In The Institute for Other Intelligences, Mashinka Firunts Hakopian brings speculative fiction and media studies to bear on an imagined future where machine intelligences convene annually for curriculum on algorithmic equity. The book presents a transcript from one of these conferences in which a community of “AI agents” gather at a school for oppositional automata to deliver lectures on the human biases and omissions encoded in their training data. The resulting manuscript, published on the occasion of the Institute’s millennial anniversary, revisits sociotechnical systems from its founding in the 21st century. Drawing on feminist, queer, and critical media scholarship, the trainings collected in the book aim to optimize the operations of future generations of intelligent machines toward just outcomes. Hakopian uses these speculative exchanges to invite the reader to consider how critical approaches to nonhuman intelligence might reroute our current path toward destructive technofutures and allow us to conceive of another way forward.

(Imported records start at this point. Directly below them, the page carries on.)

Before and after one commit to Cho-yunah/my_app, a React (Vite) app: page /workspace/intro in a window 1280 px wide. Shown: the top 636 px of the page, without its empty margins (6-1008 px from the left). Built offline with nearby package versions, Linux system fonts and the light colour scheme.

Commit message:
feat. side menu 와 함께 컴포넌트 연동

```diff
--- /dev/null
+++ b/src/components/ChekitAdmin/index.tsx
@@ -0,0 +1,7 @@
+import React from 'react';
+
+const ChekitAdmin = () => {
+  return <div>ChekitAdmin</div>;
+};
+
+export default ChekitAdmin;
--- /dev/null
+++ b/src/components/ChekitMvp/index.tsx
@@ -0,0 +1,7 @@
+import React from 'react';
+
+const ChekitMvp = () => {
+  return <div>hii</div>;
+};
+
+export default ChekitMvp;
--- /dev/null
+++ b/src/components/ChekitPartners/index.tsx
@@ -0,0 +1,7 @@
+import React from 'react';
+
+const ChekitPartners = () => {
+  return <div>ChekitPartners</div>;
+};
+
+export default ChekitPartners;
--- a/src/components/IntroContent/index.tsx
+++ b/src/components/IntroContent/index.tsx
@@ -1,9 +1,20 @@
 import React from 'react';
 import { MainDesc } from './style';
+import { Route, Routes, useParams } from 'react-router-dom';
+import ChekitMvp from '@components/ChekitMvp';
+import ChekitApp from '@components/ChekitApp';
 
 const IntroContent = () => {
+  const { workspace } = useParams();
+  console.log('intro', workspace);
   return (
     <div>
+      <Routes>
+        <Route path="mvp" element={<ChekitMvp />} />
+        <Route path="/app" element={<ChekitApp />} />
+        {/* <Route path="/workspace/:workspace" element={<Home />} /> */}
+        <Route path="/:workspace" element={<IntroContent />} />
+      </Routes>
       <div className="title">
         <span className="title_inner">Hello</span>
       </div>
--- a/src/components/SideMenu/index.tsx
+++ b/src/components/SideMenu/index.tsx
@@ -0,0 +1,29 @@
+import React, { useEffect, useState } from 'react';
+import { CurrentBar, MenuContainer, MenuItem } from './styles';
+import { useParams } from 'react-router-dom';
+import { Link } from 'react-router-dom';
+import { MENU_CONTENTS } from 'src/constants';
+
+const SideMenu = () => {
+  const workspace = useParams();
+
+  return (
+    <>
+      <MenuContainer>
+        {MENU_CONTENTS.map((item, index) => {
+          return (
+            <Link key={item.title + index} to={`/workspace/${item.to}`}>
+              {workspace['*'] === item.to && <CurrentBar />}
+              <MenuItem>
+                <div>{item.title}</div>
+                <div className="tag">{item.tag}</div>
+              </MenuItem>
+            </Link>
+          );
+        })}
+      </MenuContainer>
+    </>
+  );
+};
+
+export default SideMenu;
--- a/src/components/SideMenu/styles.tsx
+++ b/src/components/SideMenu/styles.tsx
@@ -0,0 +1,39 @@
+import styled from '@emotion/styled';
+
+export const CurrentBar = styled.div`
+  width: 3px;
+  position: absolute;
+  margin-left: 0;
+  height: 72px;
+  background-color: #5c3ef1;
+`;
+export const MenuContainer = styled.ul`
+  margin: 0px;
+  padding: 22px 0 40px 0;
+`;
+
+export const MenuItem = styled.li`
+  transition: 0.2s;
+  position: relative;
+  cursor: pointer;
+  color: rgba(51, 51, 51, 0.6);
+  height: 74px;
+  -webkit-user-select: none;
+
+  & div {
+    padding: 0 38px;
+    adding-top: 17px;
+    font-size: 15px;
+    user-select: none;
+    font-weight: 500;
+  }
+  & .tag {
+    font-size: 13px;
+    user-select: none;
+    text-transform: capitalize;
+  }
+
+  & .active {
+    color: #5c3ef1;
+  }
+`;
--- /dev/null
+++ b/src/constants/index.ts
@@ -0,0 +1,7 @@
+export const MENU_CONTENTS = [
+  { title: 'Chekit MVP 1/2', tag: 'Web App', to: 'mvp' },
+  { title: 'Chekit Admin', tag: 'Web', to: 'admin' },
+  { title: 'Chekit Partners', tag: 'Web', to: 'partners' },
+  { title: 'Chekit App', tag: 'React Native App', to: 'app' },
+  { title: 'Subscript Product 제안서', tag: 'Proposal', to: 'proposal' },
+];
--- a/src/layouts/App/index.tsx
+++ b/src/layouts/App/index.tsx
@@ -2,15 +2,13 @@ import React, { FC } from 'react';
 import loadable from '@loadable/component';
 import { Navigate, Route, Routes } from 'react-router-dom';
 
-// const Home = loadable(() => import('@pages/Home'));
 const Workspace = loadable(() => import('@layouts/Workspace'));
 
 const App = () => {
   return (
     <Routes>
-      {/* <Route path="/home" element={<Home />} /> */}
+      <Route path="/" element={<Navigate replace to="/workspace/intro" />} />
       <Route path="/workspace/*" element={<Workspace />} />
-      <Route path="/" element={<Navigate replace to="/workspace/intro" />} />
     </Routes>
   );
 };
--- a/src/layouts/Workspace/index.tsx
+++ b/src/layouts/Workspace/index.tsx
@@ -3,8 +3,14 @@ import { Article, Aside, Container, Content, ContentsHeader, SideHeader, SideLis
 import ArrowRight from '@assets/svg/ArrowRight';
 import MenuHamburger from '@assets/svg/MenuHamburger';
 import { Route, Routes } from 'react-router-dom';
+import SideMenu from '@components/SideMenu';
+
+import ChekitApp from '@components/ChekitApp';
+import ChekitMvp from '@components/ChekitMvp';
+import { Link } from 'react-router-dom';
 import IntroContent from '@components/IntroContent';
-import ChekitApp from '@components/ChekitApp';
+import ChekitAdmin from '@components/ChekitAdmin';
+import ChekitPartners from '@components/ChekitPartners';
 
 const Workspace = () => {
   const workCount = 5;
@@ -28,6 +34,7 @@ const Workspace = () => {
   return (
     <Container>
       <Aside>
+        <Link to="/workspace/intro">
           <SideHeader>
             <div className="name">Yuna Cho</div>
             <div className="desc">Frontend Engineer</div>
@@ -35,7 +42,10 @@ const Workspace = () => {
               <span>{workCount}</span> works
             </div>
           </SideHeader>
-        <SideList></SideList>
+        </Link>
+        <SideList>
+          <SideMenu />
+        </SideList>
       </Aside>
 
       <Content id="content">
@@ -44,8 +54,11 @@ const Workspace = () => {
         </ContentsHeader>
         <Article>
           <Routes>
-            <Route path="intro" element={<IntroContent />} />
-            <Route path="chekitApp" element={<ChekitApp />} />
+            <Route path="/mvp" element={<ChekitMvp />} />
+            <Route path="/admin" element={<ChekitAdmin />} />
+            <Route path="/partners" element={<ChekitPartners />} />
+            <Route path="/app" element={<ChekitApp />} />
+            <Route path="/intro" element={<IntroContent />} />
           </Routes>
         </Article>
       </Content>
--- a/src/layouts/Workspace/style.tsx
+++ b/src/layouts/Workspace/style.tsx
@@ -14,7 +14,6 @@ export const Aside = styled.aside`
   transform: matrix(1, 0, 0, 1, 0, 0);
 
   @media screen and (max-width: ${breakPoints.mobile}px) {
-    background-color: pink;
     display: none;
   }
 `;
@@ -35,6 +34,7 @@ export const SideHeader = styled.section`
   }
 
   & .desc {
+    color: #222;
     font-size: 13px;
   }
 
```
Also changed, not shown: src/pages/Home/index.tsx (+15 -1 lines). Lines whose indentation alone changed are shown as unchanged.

Edited by Ana Iwataki and Anuradha Vikram for X Topics, The Institute for Other Intelligences includes an introduction by Vikram and diagrammatic illustrations by Fernando Diaz, a scientist whose work focuses on the quantitative evaluation and algorithmic design of information access systems.
Mashinka Firunts Hakopian is an Armenian writer, artist, and researcher born in Yerevan and residing in Glendale, CA. She is an Associate Professor in Technology and Social Justice at ArtCenter College of Design, and holds a PhD in the History of Art from the University of Pennsylvania. With Avi Alpert and Danny Snelson, she makes up one-third of the collective, Research Service. Her writing and commentary appear in Performance Research Journal, Los Angeles Review of Books, Meghan Markle’s Archetypes, and elsewhere. Her research focuses on practices that generate alternative imaginaries of the future.
Ana Iwataki is a writer, curator, and organizer from and based in Los Angeles. She is a PhD student in Comparative Studies in Literature and Culture at the University of Southern California. As a community organizer, she is embedded in a history of art and activism in Little Tokyo, Los Angeles.
Anuradha Vikram is a writer, curator, and educator. Vikram’s book Decolonizing Culture (Sming Sming Books, 2017) helped initiate a global movement to decolonize arts institutions and monuments. They have written for art periodicals and publications from Paper Monument, Heyday Press, Routledge, and Oxford University Press. They are an Editorial Board member at X-TRA, and faculty at the UCLA School of the Arts and Architecture.
Becca Lofchie is a designer, artist, and educator based in Los Angeles. This is her second book with X Artists’ Books. You can see more of her work at beccalofchie.com.
Fernando Diaz is a scientist whose work focuses on the quantitative evaluation and algorithmic design of information access systems, including search engines and recommender systems. His recent research concerns understanding the broader societal implications of artificial intelligence and related technology.
“How do we think of ourselves as thinking machines? Posed by a ‘network of artificial killjoys,’ this question—as political as it is philosophical—undergirds Mashinka Firunts Hakopian’s conceptually brilliant and ethically urgent speculative fiction The Institute for Other Intelligences. With poetic precision and incisive wit, Hakopian’s book defamiliarizes our present through a series of playful yet rigorous lessons on algorithmic bias cast as dialogues unfolding at the millennial anniversary proceedings of a 31st-century institute. Deeply researched and guided by a diverse cohort of feminist thinkers including Sara Ahmed, Ruha Benjamin, Stephanie Dinkins, Mimi Onuoha, and Sylvia Wynter, Hakopian’s inquiry expertly unravels the lineages of colonialism, racism, and patriarchy that structure today’s algorithmic injustices. Transcending critique and traversing genres, it also performs a spectrum of possibilities—for teaching, for art, for identity, and for thought—that break from our present trajectory. In a cultural moment marked by AI alarmism and boosterism alike, Hakopian offers us a singular space for collaborative thinking, experimentation, and indeed, hope.”